UK - The first pure property derivatives fund, offering cheap exposure to the UK real estate market index, has been launched with backing from a number of institutional real estate fund managers.
The inProp UK Commercial Property fund will be used by Scottish Widows Investment Partnership (SWIP) on behalf of the SWIP Property Trust, as well Prudential's real estate fund manager PRUPIM, and the Skandia Property fund, advised by ING Real Estate Investment Management.
Launched by new company inProp Capital, the fund will allow fund managers and investors to gain an unleveraged beta exposure to the UK market without the management costs or liquidity constraints associated with traditional direct real estate funds.
A number of open-ended property funds in the UK closed to redemptions during the credit crunch of 2007 and 2008, leading to a re-evaluation of the fund model among the investor community.
The inProp fund could potentially offer a solution to both fund managers looking to manage liquidity in their portfolios and an alternative for end investors looking for a simple balanced real estate exposure.
The fund will be listed on the Irish stock exchange, track total returns as measured by the Investment Property Databank (IPD) UK index and offer monthly liquidity and no subscription fees.
Redemption fees will also be waived if investment is held for more than one year.
InProp Capital, created by former members of Bank of America's property derivatives team, believes the fund will be particularly attractive to real estate investment managers that want to take advantage of property derivatives as a portfolio tool, but do not have the in-house capabilities themselves.
Paul Ogden, partner at inProp, said: "You don't need to build up your own team to use derivatives to track the market in an ungeared form - we can provide that effectively off-the-shelf.

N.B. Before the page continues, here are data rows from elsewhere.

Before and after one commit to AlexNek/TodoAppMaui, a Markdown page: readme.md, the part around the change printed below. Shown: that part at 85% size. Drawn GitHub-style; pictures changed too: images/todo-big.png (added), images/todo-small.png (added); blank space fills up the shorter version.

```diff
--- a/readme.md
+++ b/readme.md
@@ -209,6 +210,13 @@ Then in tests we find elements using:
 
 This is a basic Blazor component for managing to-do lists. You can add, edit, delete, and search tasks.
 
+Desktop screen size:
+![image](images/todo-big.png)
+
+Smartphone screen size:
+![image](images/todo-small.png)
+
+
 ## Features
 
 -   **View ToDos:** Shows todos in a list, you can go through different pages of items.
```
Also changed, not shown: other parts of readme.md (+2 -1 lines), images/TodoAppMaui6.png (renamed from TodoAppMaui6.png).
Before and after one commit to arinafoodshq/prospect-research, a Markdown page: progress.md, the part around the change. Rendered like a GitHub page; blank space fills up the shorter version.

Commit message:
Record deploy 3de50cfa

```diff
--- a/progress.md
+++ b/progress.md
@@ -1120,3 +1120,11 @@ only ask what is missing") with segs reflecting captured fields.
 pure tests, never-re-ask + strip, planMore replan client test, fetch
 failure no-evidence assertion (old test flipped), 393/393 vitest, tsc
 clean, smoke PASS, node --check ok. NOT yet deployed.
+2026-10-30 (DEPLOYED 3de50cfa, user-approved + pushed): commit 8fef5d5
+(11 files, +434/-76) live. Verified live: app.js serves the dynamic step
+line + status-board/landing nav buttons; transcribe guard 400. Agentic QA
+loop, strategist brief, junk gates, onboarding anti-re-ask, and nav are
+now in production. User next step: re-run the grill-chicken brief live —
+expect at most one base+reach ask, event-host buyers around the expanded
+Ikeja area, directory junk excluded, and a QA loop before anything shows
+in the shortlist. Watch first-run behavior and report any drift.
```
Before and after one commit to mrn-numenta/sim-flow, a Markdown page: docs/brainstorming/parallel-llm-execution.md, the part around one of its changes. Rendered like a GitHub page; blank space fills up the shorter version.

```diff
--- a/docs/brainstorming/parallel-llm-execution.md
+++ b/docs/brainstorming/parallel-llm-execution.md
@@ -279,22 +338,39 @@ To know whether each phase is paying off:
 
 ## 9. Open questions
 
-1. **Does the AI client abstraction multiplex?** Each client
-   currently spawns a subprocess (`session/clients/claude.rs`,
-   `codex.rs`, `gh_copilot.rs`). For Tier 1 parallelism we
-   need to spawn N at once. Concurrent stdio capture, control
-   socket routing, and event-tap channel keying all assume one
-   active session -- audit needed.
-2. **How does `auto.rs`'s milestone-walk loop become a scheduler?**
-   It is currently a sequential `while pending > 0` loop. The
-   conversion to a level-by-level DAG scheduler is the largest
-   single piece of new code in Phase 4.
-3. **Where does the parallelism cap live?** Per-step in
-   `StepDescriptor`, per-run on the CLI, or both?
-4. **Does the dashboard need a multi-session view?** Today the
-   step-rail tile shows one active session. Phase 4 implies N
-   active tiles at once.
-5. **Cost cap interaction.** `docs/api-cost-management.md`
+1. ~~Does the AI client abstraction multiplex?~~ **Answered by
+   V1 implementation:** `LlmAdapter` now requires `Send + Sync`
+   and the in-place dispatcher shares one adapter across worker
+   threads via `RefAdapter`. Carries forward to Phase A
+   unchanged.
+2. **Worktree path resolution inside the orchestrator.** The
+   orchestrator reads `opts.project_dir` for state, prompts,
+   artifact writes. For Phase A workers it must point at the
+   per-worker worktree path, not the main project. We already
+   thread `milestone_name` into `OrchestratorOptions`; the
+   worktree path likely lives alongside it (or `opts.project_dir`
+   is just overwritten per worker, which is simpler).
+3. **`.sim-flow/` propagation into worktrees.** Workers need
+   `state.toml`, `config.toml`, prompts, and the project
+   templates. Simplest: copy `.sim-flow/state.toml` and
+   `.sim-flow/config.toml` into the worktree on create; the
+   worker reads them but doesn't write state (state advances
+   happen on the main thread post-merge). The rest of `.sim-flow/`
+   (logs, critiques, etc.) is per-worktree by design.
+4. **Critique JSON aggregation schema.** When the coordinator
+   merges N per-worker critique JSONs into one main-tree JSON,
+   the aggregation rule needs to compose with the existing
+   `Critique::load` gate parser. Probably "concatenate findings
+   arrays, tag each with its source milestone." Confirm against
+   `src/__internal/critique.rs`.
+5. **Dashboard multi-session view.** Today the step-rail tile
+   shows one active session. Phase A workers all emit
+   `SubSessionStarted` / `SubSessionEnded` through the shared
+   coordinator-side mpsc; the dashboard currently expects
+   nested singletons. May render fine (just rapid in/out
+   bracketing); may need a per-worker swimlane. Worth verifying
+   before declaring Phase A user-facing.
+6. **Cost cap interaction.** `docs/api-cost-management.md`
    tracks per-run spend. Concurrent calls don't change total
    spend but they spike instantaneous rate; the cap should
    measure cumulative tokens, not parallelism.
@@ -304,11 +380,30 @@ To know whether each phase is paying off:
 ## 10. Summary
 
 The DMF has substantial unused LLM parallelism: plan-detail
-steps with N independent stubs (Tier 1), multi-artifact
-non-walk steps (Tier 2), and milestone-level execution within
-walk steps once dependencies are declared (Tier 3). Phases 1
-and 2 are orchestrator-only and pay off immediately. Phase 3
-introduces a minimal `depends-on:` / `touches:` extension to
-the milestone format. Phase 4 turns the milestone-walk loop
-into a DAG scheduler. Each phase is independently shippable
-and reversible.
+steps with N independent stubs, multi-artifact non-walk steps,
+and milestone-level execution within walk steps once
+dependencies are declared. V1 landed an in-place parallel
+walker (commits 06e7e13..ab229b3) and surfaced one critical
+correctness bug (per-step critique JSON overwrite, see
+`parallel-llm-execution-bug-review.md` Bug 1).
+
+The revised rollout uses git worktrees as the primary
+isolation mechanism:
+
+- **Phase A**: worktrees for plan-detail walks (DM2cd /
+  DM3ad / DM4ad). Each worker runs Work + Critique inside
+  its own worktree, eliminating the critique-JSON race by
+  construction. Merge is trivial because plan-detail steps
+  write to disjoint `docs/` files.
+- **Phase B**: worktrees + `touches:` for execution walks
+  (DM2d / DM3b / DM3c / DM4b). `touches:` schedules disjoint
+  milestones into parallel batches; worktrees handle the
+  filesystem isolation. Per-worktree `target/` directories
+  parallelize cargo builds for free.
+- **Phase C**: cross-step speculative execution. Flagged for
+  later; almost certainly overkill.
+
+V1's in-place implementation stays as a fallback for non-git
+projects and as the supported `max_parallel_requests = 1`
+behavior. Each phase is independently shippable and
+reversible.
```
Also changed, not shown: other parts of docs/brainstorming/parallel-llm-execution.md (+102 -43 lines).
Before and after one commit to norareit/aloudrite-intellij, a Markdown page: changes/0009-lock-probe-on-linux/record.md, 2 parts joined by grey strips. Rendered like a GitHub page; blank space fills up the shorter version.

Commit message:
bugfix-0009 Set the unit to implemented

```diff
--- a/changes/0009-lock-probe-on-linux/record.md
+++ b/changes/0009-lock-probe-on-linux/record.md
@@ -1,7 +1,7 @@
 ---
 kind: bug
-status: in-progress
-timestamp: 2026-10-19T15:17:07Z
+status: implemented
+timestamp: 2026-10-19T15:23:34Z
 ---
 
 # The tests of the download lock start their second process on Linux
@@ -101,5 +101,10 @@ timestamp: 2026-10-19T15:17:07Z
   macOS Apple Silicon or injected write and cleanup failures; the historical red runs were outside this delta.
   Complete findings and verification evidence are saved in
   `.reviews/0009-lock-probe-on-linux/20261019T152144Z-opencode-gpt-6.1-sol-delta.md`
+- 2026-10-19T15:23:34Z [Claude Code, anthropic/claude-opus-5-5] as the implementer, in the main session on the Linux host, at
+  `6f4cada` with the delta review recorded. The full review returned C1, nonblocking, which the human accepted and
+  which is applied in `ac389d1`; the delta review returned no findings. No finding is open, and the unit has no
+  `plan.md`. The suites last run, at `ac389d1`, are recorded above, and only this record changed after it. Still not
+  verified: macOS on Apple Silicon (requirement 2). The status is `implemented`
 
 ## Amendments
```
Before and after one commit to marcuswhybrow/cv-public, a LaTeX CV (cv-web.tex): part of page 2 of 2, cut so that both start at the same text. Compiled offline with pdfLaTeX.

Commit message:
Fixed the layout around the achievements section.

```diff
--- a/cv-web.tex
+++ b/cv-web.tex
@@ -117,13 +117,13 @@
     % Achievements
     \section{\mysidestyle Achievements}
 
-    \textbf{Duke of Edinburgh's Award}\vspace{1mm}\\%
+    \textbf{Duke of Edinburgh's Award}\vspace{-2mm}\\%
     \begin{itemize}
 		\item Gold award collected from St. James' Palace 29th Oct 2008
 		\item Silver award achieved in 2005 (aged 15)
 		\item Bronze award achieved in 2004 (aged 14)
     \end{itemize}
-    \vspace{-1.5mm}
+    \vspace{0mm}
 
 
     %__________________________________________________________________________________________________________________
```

"We are providing an opportunity for people who wanted to get involved, but found the whole business of entering into derivatives contracts just too daunting."
However, Ogden said he expected to talk to pension fund advisers about the fund's potential for offering their clients a simple, low-cost exposure to UK property.
"We spoke quite some time ago to the consultants and were favourably received, but at that point we didn't have a fund, we had an idea," Ogden said.
"We will obviously be talking to those guys [again]."